I was studying at the American Institute of Indian Studies, which largely trains academics in languages for the study of South Asia. Studying four hours a day of Persian, was intense, especially when it involved deciphering older forms of the language and its transcription, but tea breaks and conversation with our fellow-students and extremely knowledgeable teachers offered welcome respite, as did Lucknow’s famous cuisine – never have I tasted such kebabs.
Wandering around the city was a magical experience. Lucknow’s many important architectural and historical monuments include the British Residency, the site of a crucial battle in 1857; majestic imambarahs (Shia places of worship) sponsored by its opulent, civic-minded rulers in the eighteenth and nineteenth centuries; tombs of locally-revered saints (bustling places of activity, especially on Thursday night) and of former rulers (much quieter – even eerily so); buildings from palace complexes; and the remains of the city’s famous gardens. Despite the heat, it was easy to spend the whole day wandering from place to place, catching glimpses of the city’s architectural heritage.
The program’s field trips and sponsored lectures offered further insight into Persian in India: we had talks delivered in Persian about the importance of the language to local Sufi orders; how to do research into Persian-language archival texts in North India; and the tradition of Mughal imperial biography in Persian.
On trips to shrines just outside the city (Kakori Sharif and Dewa Sharif), we read Persian inscriptions and poems, and heard Persian poems sung by qawwals.
I recently started an MSc in South Asian Studies at the University of Oxford, and thanks to the John Speak Trust’s sponsorship of my studies in India, was able to be placed into second-year Persian – an opportunity impossible on my one-year programme without priot intensive study.

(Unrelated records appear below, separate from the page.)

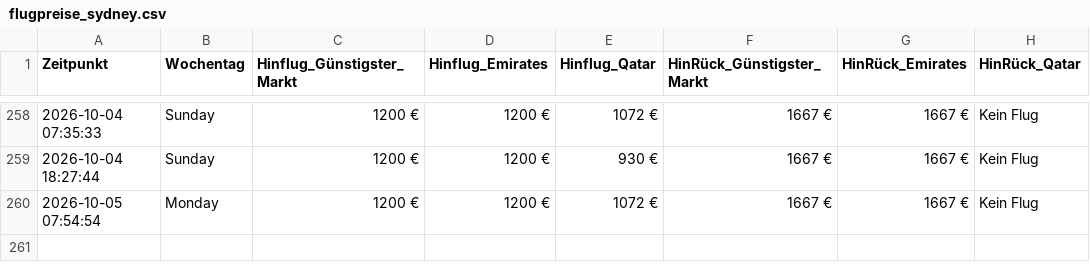
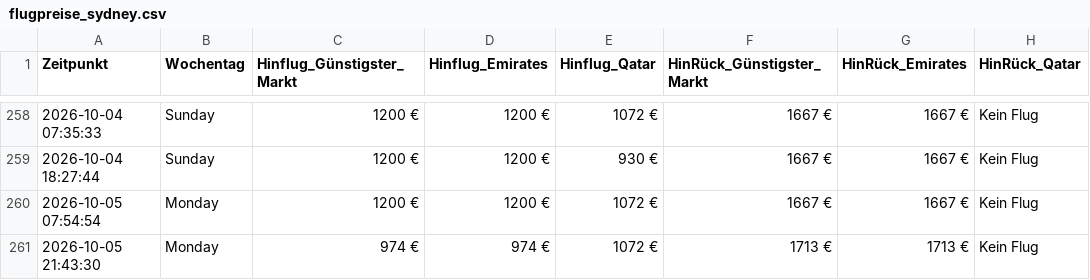
Before and after one commit to moritzschlicksbier-sys/sydney-flight-tracker, a CSV file: flugpreise_sydney.csv, drawn as a sheet; only a part is shown, gaps mark what is left out; the diff names each change by its address in the sheet, - before the commit and + after, or states it on an @@ line.

```diff
--- a/flugpreise_sydney.csv
+++ b/flugpreise_sydney.csv
+row 261: 2026-10-05 21:43:30 | Monday | 974 € | 974 € | 1072 € | 1713 € | 1713 € | Kein Flug
```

I am extremely grateful for the Trust for making my wonderful summer possible. Not only was it a fascinating and immensely enjoyable experience, it is also of great value for my future studies and potential career.